- Opening Delimiter -

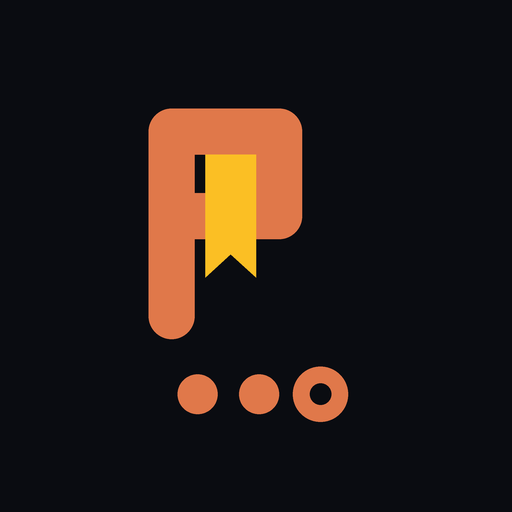
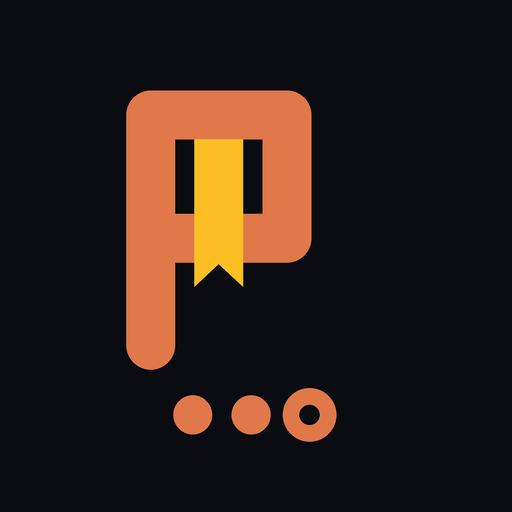
Add files via upload

Changed region(s): [[0.2188, 0.1562, 0.625, 0.75], [0.3125, 0.7188, 0.6875, 0.875]]

diff --git a/index.html b/index.html
@@ -10,8 +10,8 @@
 <meta name="apple-mobile-web-app-title" content="Paginia">
 <title>Paginia</title>
 <link rel="manifest" href="manifest.webmanifest">
-<link rel="apple-touch-icon" href="apple-touch-icon-v1.png">
-<link rel="icon" type="image/png" sizes="192x192" href="icon-192-v1.png">
+<link rel="apple-touch-icon" href="apple-touch-icon-v2.png">
+<link rel="icon" type="image/png" sizes="192x192" href="icon-192-v2.png">
 <style>
 :root{
   --bg:#0a0c11; --bg2:#12151e; --bg3:#1a1e2a; --bg4:#222738; --line:#242a3a; --line2:#303752;
@@ -279,14 +279,14 @@ main{min-height:calc(100vh - 136px - var(--sat) - var(--sab))}
   <div class="logo">
     <div class="logo-mark">
       <svg viewBox="0 0 24 24">
-        <rect x="5" y="2.4" width="3" height="15" rx="1.5" fill="#e0784a"/>
-        <rect x="5" y="2.4" width="10" height="3" rx="1.5" fill="#e0784a"/>
-        <rect x="12" y="2.4" width="3" height="8.5" rx="1.5" fill="#e0784a"/>
-        <rect x="5" y="7.9" width="10" height="3" rx="1.5" fill="#e0784a"/>
-        <polygon points="8.7,5.4 12,5.4 12,13.4 10.35,11.9 8.7,13.4" fill="#fbbf24"/>
-        <circle cx="8.2" cy="21" r="1.3" fill="#e0784a"/>
-        <circle cx="12.2" cy="21" r="1.3" fill="#e0784a"/>
-        <circle cx="16.2" cy="21" r="1.25" fill="none" stroke="#e0784a" stroke-width="1.1"/>
+        <rect x="4" y="1.8" width="3" height="17.2" rx="1.5" fill="#e0784a"/>
+        <rect x="4" y="1.8" width="11.4" height="3" rx="1.5" fill="#e0784a"/>
+        <rect x="12.4" y="1.8" width="3" height="10.6" rx="1.5" fill="#e0784a"/>
+        <rect x="4" y="9.4" width="11.4" height="3" rx="1.5" fill="#e0784a"/>
+        <polygon points="8.2,4.8 11.2,4.8 11.2,13.9 9.7,12.5 8.2,13.9" fill="#fbbf24"/>
+        <circle cx="8.1" cy="21.8" r="1.2" fill="#e0784a"/>
+        <circle cx="11.7" cy="21.8" r="1.2" fill="#e0784a"/>
+        <circle cx="15.3" cy="21.8" r="1.13" fill="none" stroke="#e0784a" stroke-width="1.05"/>
       </svg>
     </div>
     <h1>Paginia</h1>
@@ -325,9 +325,9 @@ main{min-height:calc(100vh - 136px - var(--sat) - var(--sab))}
 <script>
 "use strict";
 /* ============ Paginia — personal book tracker ============ */
-/* v1.0.0 */
-const APP_VERSION = "1.0.0";
-const WHATS_NEW = "Welcome to Paginia — track what you read, how fast, and what's next.";
+/* v1.1.0 */
+const APP_VERSION = "1.1.0";
+const WHATS_NEW = "Friends & sharing (Settings), book descriptions on the book page, smarter covers \u2014 run Settings \u2192 Improve covers once \u2014 and a refreshed logo.";
 const LS_KEY = "paginia.v1";
 const GIST_FILE = "paginia-sync.json";
 const OL = "https://openlibrary.org";
@@ -349,6 +349,7 @@ const I = {
   search:'<svg viewBox="0 0 24 24"><circle cx="11" cy="11" r="7"/><path d="m21 21-4.3-4.3"/></svg>',
   cloud:'<svg viewBox="0 0 24 24"><path d="M17.5 19a4.5 4.5 0 0 0 .42-8.98 7 7 0 0 0-13.36 1.9A4 4 0 0 0 6 19z"/></svg>',
   moon:'<svg viewBox="0 0 24 24"><path d="M21 12.8A9 9 0 1 1 11.2 3a7 7 0 0 0 9.8 9.8z"/></svg>',
+  chat:'<svg viewBox="0 0 24 24"><path d="M21 11.5a8.4 8.4 0 0 1-8.5 8.3 8.9 8.9 0 0 1-3.8-.8L3 20l1.1-5A8 8 0 0 1 3.5 11.5 8.4 8.4 0 0 1 12 3.2a8.4 8.4 0 0 1 9 8.3z"/></svg>',
   edit:'<svg viewBox="0 0 24 24"><path d="M17 3a2.8 2.8 0 1 1 4 4L7.5 20.5 2 22l1.5-5.5z"/></svg>',
   play:'<svg viewBox="0 0 24 24"><polygon points="6 4 20 12 6 20 6 4"/></svg>',
   link:'<svg viewBox="0 0 24 24"><path d="M10 13a5 5 0 0 0 7.5.5l3-3a5 5 0 0 0-7-7l-1.7 1.7"/><path d="M14 11a5 5 0 0 0-7.5-.5l-3 3a5 5 0 0 0 7 7l1.7-1.7"/></svg>',
@@ -476,6 +477,14 @@ function load(){
   state.books = state.books || {};
   state.settings = state.settings || {theme:"system"};
   state.updatedAt = state.updatedAt || Date.now();
+  state.comments = state.comments || [];
+  state.friends = state.friends || [];
+  // v1.1.0: ISBN cover URLs get ?default=false so missing covers 404 into the placeholder instead of a blank image
+  for(const k in state.books){
+    const b = state.books[k];
+    if(b && b.cover && b.cover.indexOf("covers.openlibrary.org/b/isbn/") !== -1 && b.cover.indexOf("default=false") === -1)
+      b.cover += (b.cover.indexOf("?") !== -1 ? "&" : "?") + "default=false";
+  }
 }
 
 /* ---------- cloud sync (private GitHub gist) ---------- */
@@ -506,6 +515,7 @@ async function gistPush(){
     await gistApi("PATCH", "/gists/"+state.gist.id, { files: { [GIST_FILE]: { content: JSON.stringify(syncedState()) } } });
     state.gist.lastPush = Date.now();
     localStorage.setItem(LS_KEY, JSON.stringify(state)); // persist lastPush without re-scheduling
+    feedPush();
   }catch(e){
     if(e.message==="auth") toast("Cloud sync: token invalid — reconnect in Settings", 4000);
   }
@@ -842,8 +852,9 @@ function viewLibrary(){
   const filters = [["all","All"],["reading","Reading"],["read","Read"],["to_read","To read"],["dnf","Unfinished"]];
   h += `<div class="chips">${filters.map(([k,l])=>
       `<button class="chip ${libFilter===k?"act":""}" onclick="libFilter='${k}';render()">${l}</button>`).join("")}
-    <button class="chip gold ${libFilter==="history"?"act":""}" onclick="libFilter='history';render()">History</button></div>`;
+    <button class="chip gold ${libFilter==="history"?"act":""}" onclick="libFilter='history';render()">History</button>${((state.feed&&state.feed.on)||(state.friends&&state.friends.length))?`<button class="chip gold ${libFilter==="friends"?"act":""}" onclick="libFilter='friends';render()">Friends</button>`:""}</div>`;
   if(libFilter === "history") return h + viewHistory(q);
+  if(libFilter === "friends") return h + viewFriends();
   // tag chips by count
   const tagCount = {};
   for(const b of allBooks()) for(const t of (b.tags||[])) tagCount[t] = (tagCount[t]||0)+1;
@@ -1067,6 +1078,9 @@ function openBook(key){
   if(!b) return;
   listScroll = window.scrollY || 0;
   currentSheetKey = key;
+  descOpen = false;
+  loadDesc(key);
+  loadFriendFeeds().then(ref=>{ if(ref && currentSheetKey===key) renderSheet(key); });
   renderSheet(key);
   $("#sheet").classList.remove("hidden");
   window.scrollTo(0,0);
@@ -1100,6 +1114,7 @@ function renderSheet(key){
           <u onclick="openEditMeta('${key}')">${b.year||"year?"} · ${b.pages?b.pages+" pages":"pages?"}</u></div>
       </div>
     </div>
+    ${descHtml(b)}
     ${b.status==="reading"?`
     <div class="dprog">
       <div class="dpr"><span>Progress</span><b>p. ${b.cur?b.cur.page:0}${b.pages?" / "+b.pages:""}</b><span>${p!=null?p+"%":""}</span></div>
@@ -1125,6 +1140,7 @@ function renderSheet(key){
     <h2 class="sec">Reading history</h2>
     ${(b.reads||[]).length?`<div class="readbox">${readsHtml}</div>`:`<div class="smallmeta">No finished reads yet.</div>`}
     <button class="abtn" style="width:100%;margin-bottom:18px" onclick="openEditRead('${key}',-1)">+ Add read</button>
+    ${bookCommentsHtml(b)}
     <h2 class="sec">More</h2>
     <button class="abtn" style="width:100%;margin-bottom:9px" onclick="openMatch('${key}')">${b.olKey?"Re-match":"Match"} on Open Library</button>
     ${b.olKey?`<a class="abtn" style="width:100%;display:block;text-decoration:none;margin-bottom:9px" href="${OL}/works/${esc(b.olKey)}" target="_blank" rel="noopener">Open Library page ↗</a>`:""}
@@ -1268,6 +1284,8 @@ function openSettings(){
     ${gistOn
       ? `<button class="mrow" onclick="disconnectGist()">${I.cloud}Cloud sync: on ✓<span class="md">${state.gist.lastPush?"saved "+agoStr(state.gist.lastPush):"tap to disconnect"}</span></button>`
       : `<button class="mrow" onclick="openSyncSetup()">${I.cloud}Set up cloud sync<span class="md">recommended</span></button>`}
+    <button class="mrow" onclick="openFriends()">${I.chat}Friends &amp; sharing<span class="md">${(state.friends&&state.friends.length)?state.friends.length+" friend"+(state.friends.length>1?"s":""):((state.feed&&state.feed.on)?"sharing on":"off")} ›</span></button>
+    <button class="mrow" onclick="matchAllCovers()">${I.search}Improve covers &amp; matches<span class="md">${allBooks().filter(b=>!b.olKey).length} unmatched</span></button>
     <button class="mrow" onclick="exportBackup()">${I.down}Export backup (JSON)<span class="md">${kb} KB</span></button>
     <button class="mrow" onclick="document.getElementById('imp').click()">${I.up}Import backup / Goodreads CSV<span class="md">.json / .csv</span></button>
     <button class="mrow" style="color:var(--red)" onclick="resetAll()">${I.trash}Reset all data</button>
@@ -1381,7 +1399,7 @@ function grBook(r){
     key: "gr"+grId, grId, olKey:null,
     title: (r["Title"]||"Untitled").trim(),
     author: (r["Author"]||"").trim(),
-    cover: isbn ? `https://covers.openlibrary.org/b/isbn/${isbn}-M.jpg` : null,
+    cover: isbn ? `https://covers.openlibrary.org/b/isbn/${isbn}-M.jpg?default=false` : null,
     isbn, year, pages, status,
     rating: Math.round(parseFloat(r["My Rating"])||0),
     tags, dateAdded: grDate(r["Date Added"]) || todayStr(),
@@ -1402,6 +1420,246 @@ function importGoodreads(txt){
   }
   save(); closeModal(); render();
   toast(`${added} books imported ✓${skipped?` (${skipped} already in library)`:""}`, 3500);
+}
+
+
+/* ---------- book description (Open Library, fetched live, never stored) ---------- */
+let descCache = {}, descOpen = false;
+function descHtml(b){
+  if(!b.olKey) return `<div id="bdesc"></div>`;
+  const d = descCache[b.olKey];
+  if(d === undefined || d === null) return `<div id="bdesc" class="smallmeta" style="margin:14px 2px 0">Loading description…</div>`;
+  if(!d) return `<div id="bdesc"></div>`;
+  const long = d.length > 320;
+  const shown = (long && !descOpen) ? d.slice(0, 320).replace(/\s+\S*$/,"") + "…" : d;
+  return `<div id="bdesc" class="note" style="margin:16px 0 0">${esc(shown)}${long?` <button style="color:var(--acc);font-weight:700" onclick="descOpen=!descOpen;renderSheet('${b.key}')">${descOpen?"less":"more"}</button>`:""}</div>`;
+}
+async function loadDesc(key){
+  const b = state.books[key];
+  if(!b || !b.olKey || descCache[b.olKey] !== undefined) return;
+  descCache[b.olKey] = null; // in flight
+  try{
+    const r = await fetch(OL+"/works/"+b.olKey+".json");
+    const j = await r.json();
+    let d = j.description || "";
+    if(d && typeof d === "object") d = d.value || "";
+    d = String(d).replace(/\[([^\]]*)\]\([^)]*\)/g,"$1").replace(/\r?\n+/g," ").replace(/\s+/g," ").trim();
+    descCache[b.olKey] = d;
+  }catch(e){ descCache[b.olKey] = ""; }
+  if(currentSheetKey === key){
+    const el = document.getElementById("bdesc");
+    if(el) el.outerHTML = descHtml(b);
+  }
+}
+
+/* ---------- bulk cover / metadata matcher (Open Library) ---------- */
+let matchingAll = false;
+function normT(s){ return String(s||"").toLowerCase().replace(/[^a-z0-9 ]/g," ").replace(/\s+/g," ").trim(); }
+function pickBest(b, docs){
+  const bt = normT(b.title.split(/[:(]/)[0]);
+  if(!bt) return null;
+  const ba = normT((b.author||"").split(",")[0]).split(" ").pop();
+  for(const d of docs || []){
+    const dt = normT(d.title);
+    if(!dt) continue;
+    const tOk = dt === bt || dt.indexOf(bt) === 0 || bt.indexOf(dt) === 0;
+    const aOk = !ba || normT((d.author_name||[]).join(" ")).indexOf(ba) !== -1;
+    if(tOk && aOk) return d;
+  }
+  return null;
+}
+async function matchAllCovers(){
+  if(matchingAll) return;
+  const todo = allBooks().filter(b=>!b.olKey);
+  if(!todo.length){ toast("All books are already matched ✓"); return; }
+  if(!confirm(`Search Open Library for ${todo.length} unmatched books to fix covers, pages and years?\n\nTakes ~${Math.max(1,Math.ceil(todo.length/70))} min — keep the app open.`)) return;
+  matchingAll = true; closeModal();
+  let done = 0, hit = 0;
+  for(const b of todo){
+    done++;
+    if(done===1 || done % 10 === 0 || done === todo.length) toast(`Matching… ${done}/${todo.length} · ${hit} found`, 60000);
+    try{
+      const q = b.title.split(/[:(]/)[0].trim() + " " + (b.author||"").split(",")[0];
+      const r = await fetch(OL+"/search.json?q="+encodeURIComponent(q)+"&limit=5&fields=key,title,author_name,cover_i,number_of_pages_median,first_publish_year");
+      const d = pickBest(b, (await r.json()).docs);
+      if(d){
+        b.olKey = (d.key||"").split("/").pop();
+        if(d.cover_i) b.cover = `https://covers.openlibrary.org/b/id/${d.cover_i}-M.jpg`;
+        if(!b.pages && d.number_of_pages_median) b.pages = d.number_of_pages_median;
+        if(!b.year && d.first_publish_year) b.year = d.first_publish_year;
+        hit++;
+      }
+    }catch(e){ /* offline blip — keep going */ }
+    await new Promise(res=>setTimeout(res, 550));
+  }
+  matchingAll = false;
+  save(); render();
+  toast(`Matched ${hit} of ${todo.length} books ✓ — wrong ones can be re-matched on their book page`, 6000);
+}
+
+/* ---------- friends feed (opt-in public gist) ---------- */
+const FEED_FILE = "paginia-feed.json";
+let friendsCache = {loaded:0, rows:[], comments:[]};
+function feedItems(){
+  const items = [];
+  for(const b of allBooks())
+    for(const r of (b.reads||[])){
+      if(!r.end) continue;
+      items.push({t:b.title, a:b.author||"", d:r.end, r:b.rating||0, c:b.cover||null, k:b.olKey||null});
+    }
+  items.sort((x,y)=>y.d.localeCompare(x.d));
+  return items.slice(0,50);
+}
+async function feedPush(){
+  if(!state.feed || !state.feed.on || !state.gist || !state.gist.token) return;
+  const payload = {name: state.feed.name || "A reader", updatedAt: Date.now(),
+    items: feedItems(), comments: (state.comments||[]).slice(-30)};
+  try{
+    if(state.feed.id){
+      await gistApi("PATCH","/gists/"+state.feed.id,{files:{[FEED_FILE]:{content: JSON.stringify(payload)}}});
+    } else {
+      const g = await gistApi("POST","/gists",{description:"Paginia reading feed", public:true, files:{[FEED_FILE]:{content: JSON.stringify(payload)}}});
+      state.feed.id = g.id;
+      localStorage.setItem(LS_KEY, JSON.stringify(state));
+    }
+  }catch(e){}
+}
+function toggleShare(){
+  if(!state.gist || !state.gist.token){ toast("Set up cloud sync first — sharing uses the same GitHub account", 4200); return; }
+  state.feed = state.feed || {on:false, name:"", id:null};
+  if(state.feed.on){
+    state.feed.on = false;
+    if(state.feed.id) gistApi("PATCH","/gists/"+state.feed.id,{files:{[FEED_FILE]:{content: JSON.stringify({name:state.feed.name, updatedAt:Date.now(), items:[], comments:[]})}}}).catch(()=>{});
+    save(); openFriends(); return;
+  }
+  const name = prompt("Display name your friends will see:", state.feed.name || "");
+  if(name === null) return;
+  state.feed.on = true; state.feed.name = (name||"A reader").trim().slice(0,30);
+  save(); feedPush(); openFriends();
+  toast("Sharing on — friends add you by your GitHub username");
+}
+async function addFriend(){
+  const u = ((document.getElementById("fr-u")||{}).value||"").trim().replace(/^@/,"");
+  if(!u) return;
+  toast("Looking up @"+u+"…", 6000);
+  try{
+    const r = await fetch("https://api.github.com/users/"+encodeURIComponent(u)+"/gists?per_page=100");
+    if(!r.ok) throw 0;
+    const g = ((await r.json())||[]).find(x=>x.files && x.files[FEED_FILE]);
+    if(!g){ toast("@"+u+" isn't sharing a Paginia feed yet", 4200); return; }
+    state.friends = state.friends || [];
+    if(!state.friends.find(f=>f.id===g.id)) state.friends.push({u, id:g.id});
+    friendsCache.loaded = 0;
+    save(); openFriends();
+    toast("@"+u+" added ✓");
+  }catch(e){ toast("Couldn't reach GitHub — try again", 3500); }
+}
+function removeFriend(id){
+  if(!confirm("Remove this friend?")) return;
+  state.friends = (state.friends||[]).filter(f=>f.id!==id);
+  friendsCache.loaded = 0;
+  save(); openFriends();
+}
+function openFriends(){
+  const on = state.feed && state.feed.on;
+  const fr = state.friends || [];
+  $("#modal").innerHTML = `<div class="mbox" onclick="event.stopPropagation()">
+    <h3>Friends &amp; sharing</h3>
+    <div class="note">Friends see each other's recently <b>finished books</b> and comments under the gold <b>Friends</b> chip in Library. Each person needs: cloud sync on, sharing on, and each other's <b>GitHub username</b> added below.</div>
+    <button class="mrow" onclick="toggleShare()">${I.cloud}Share my reading<span class="md">${on?("on ✓ as "+esc(state.feed.name)):"off"}</span></button>
+    ${fr.map(f=>`<button class="mrow" onclick="removeFriend('${esc(f.id)}')">@${esc(f.u)}<span class="md">tap to remove</span></button>`).join("")}
+    <div style="display:flex;gap:8px;margin-top:12px">
+      <input id="fr-u" class="minput" style="margin:0;flex:1" placeholder="Friend's GitHub username" autocapitalize="none" autocomplete="off">
+      <button class="abtn primary" style="flex:0 0 auto" onclick="addFriend()">Add</button>
+    </div>
+  </div>`;
+  $("#modal").classList.remove("hidden");
+  $("#modal").onclick = closeModal;
+}
+async function loadFriendFeeds(force=false){
+  const fr = state.friends || [];
+  if(!fr.length){ friendsCache = {loaded:Date.now(), rows:[], comments:[]}; return false; }
+  if(!force && Date.now() - friendsCache.loaded < 5*60000) return false;
+  friendsCache.loaded = Date.now(); // set first so parallel calls don't double-fetch
+  const rows = [], comments = [];
+  await Promise.all(fr.map(async f => {
+    try{
+      const r = await fetch("https://api.github.com/gists/"+f.id);
+      if(!r.ok) return;
+      const g = await r.json();
+      const file = g.files && g.files[FEED_FILE];
+      if(!file) return;
+      let content = file.content;
+      if((!content || file.truncated) && file.raw_url){
+        const rr = await fetch(file.raw_url);
+        if(rr.ok) content = await rr.text();
+      }
+      const j = JSON.parse(content);
+      for(const it of (j.items||[]).slice(0,50)) rows.push(Object.assign({name:j.name||"@"+f.u}, it));
+      for(const c of (j.comments||[])) comments.push(Object.assign({name:j.name||"@"+f.u}, c));
+    }catch(e){}
+  }));
+  rows.sort((a,b)=>String(b.d||"").localeCompare(String(a.d||"")));
+  friendsCache.rows = rows; friendsCache.comments = comments;
+  return true;
+}
+function viewFriends(){
+  loadFriendFeeds().then(ref=>{ if(ref && tab==="library" && libFilter==="friends") render(); });
+  const fr = state.friends || [];
+  if(!fr.length) return `<div class="empty"><div class="big">👥</div>Add friends in Settings → <b>Friends &amp; sharing</b>.<br>Their finished books show up here.</div>`;
+  if(!friendsCache.rows.length && Date.now()-friendsCache.loaded < 4000) return `<div class="empty">Loading friends' reading…</div>`;
+  if(!friendsCache.rows.length) return `<div class="empty"><div class="big">📭</div>No activity from friends yet.</div>`;
+  let h = friendsCache.rows.slice(0,60).map(r=>`
+    <div class="hrow">
+      ${r.c?`<img class="hposter" src="${esc(r.c)}" loading="lazy" alt="" onerror="this.style.display='none'">`:""}
+      <div class="hinfo">
+        <div class="ht">${esc(r.t)} ${r.r?`<span class="starmini">★${r.r}</span>`:""}</div>
+        <div class="hs"><b style="color:var(--acc-2)">${esc(r.name)}</b> finished${r.a?` · ${esc(r.a)}`:""}</div>
+      </div>
+      <div class="hd">${fmtDate(r.d)}</div>
+    </div>`).join("");
+  const cm = (friendsCache.comments||[]).slice().sort((a,b)=>(b.ts||0)-(a.ts||0)).slice(0,20);
+  if(cm.length) h += `<h2 class="sec">Latest comments</h2>` + cm.map(c=>`
+    <div class="hrow"><div class="hinfo"><div class="ht">💬 ${esc(c.t)}</div>
+    <div class="hs"><b style="color:var(--acc-2)">${esc(c.name)}</b> · ${esc(c.x)}</div></div>
+    <div class="hd">${agoStr(c.ts||Date.now())}</div></div>`).join("");
+  return h;
+}
+
+/* ---------- per-book comments (shared via the feed gist) ---------- */
+function cmtMatch(c, b){ return (c.k && b.olKey) ? c.k === b.olKey : normT(c.t) === normT(b.title); }
+function addComment(key){
+  const b = state.books[key];
+  const el = document.getElementById("cmt-in");
+  const text = ((el && el.value) || "").trim().slice(0,280);
+  if(!b || !text) return;
+  state.comments = state.comments || [];
+  state.comments.push({k:b.olKey||null, t:b.title, ts:Date.now(), x:text});
+  if(state.comments.length > 100) state.comments = state.comments.slice(-100);
+  save(); renderSheet(key);
+}
+function removeComment(ts){
+  if(!confirm("Delete this comment?")) return;
+  state.comments = (state.comments||[]).filter(c=>c.ts!==ts);
+  save(); if(currentSheetKey) renderSheet(currentSheetKey);
+}
+function bookCommentsHtml(b){
+  const social = (state.feed && state.feed.on) || (state.friends && state.friends.length);
+  const own = (state.comments||[]).filter(c=>cmtMatch(c,b));
+  const fr = (friendsCache.comments||[]).filter(c=>cmtMatch(c,b));
+  if(!social && !own.length) return "";
+  const rows = own.map(c=>({name:"You", ts:c.ts, x:c.x, mine:true}))
+    .concat(fr.map(c=>({name:c.name, ts:c.ts||0, x:c.x})))
+    .sort((a,c)=>a.ts-c.ts);
+  let h = `<h2 class="sec">Comments</h2>`;
+  if(rows.length) h += `<div class="readbox">` + rows.map(r=>`
+    <div class="readrow"><span class="rd" style="line-height:1.5"><b style="color:var(--acc-2)">${esc(r.name)}</b> <span style="color:var(--tx3);font-size:11px">${agoStr(r.ts)}</span><br>${esc(r.x)}</span>
+    ${r.mine?`<button class="unmark" onclick="removeComment(${r.ts})">${I.x}</button>`:""}</div>`).join("") + `</div>`;
+  h += `<div style="display:flex;gap:8px;margin:10px 0 4px">
+    <input id="cmt-in" class="minput" style="margin:0;flex:1" maxlength="280" placeholder="Comment for your friends…" onkeydown="if(event.key==='Enter')addComment('${b.key}')">
+    <button class="abtn primary" style="flex:0 0 auto" onclick="addComment('${b.key}')">Post</button></div>`;
+  if(!state.feed || !state.feed.on) h += `<div class="smallmeta">Comments stay on this device until you turn on sharing (Settings → Friends &amp; sharing).</div>`;
+  return h;
 }
 
 /* ---------- boot ---------- */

- Closing Delimiter -

_Problem statement_
Read through the material above, and whenever a line contains "rect", copy it.

_Response to this task_
-        <rect x="5" y="2.4" width="3" height="15" rx="1.5" fill="#e0784a"/>
-        <rect x="5" y="2.4" width="10" height="3" rx="1.5" fill="#e0784a"/>
-        <rect x="12" y="2.4" width="3" height="8.5" rx="1.5" fill="#e0784a"/>
-        <rect x="5" y="7.9" width="10" height="3" rx="1.5" fill="#e0784a"/>
+        <rect x="4" y="1.8" width="3" height="17.2" rx="1.5" fill="#e0784a"/>
+        <rect x="4" y="1.8" width="11.4" height="3" rx="1.5" fill="#e0784a"/>
+        <rect x="12.4" y="1.8" width="3" height="10.6" rx="1.5" fill="#e0784a"/>
+        <rect x="4" y="9.4" width="11.4" height="3" rx="1.5" fill="#e0784a"/>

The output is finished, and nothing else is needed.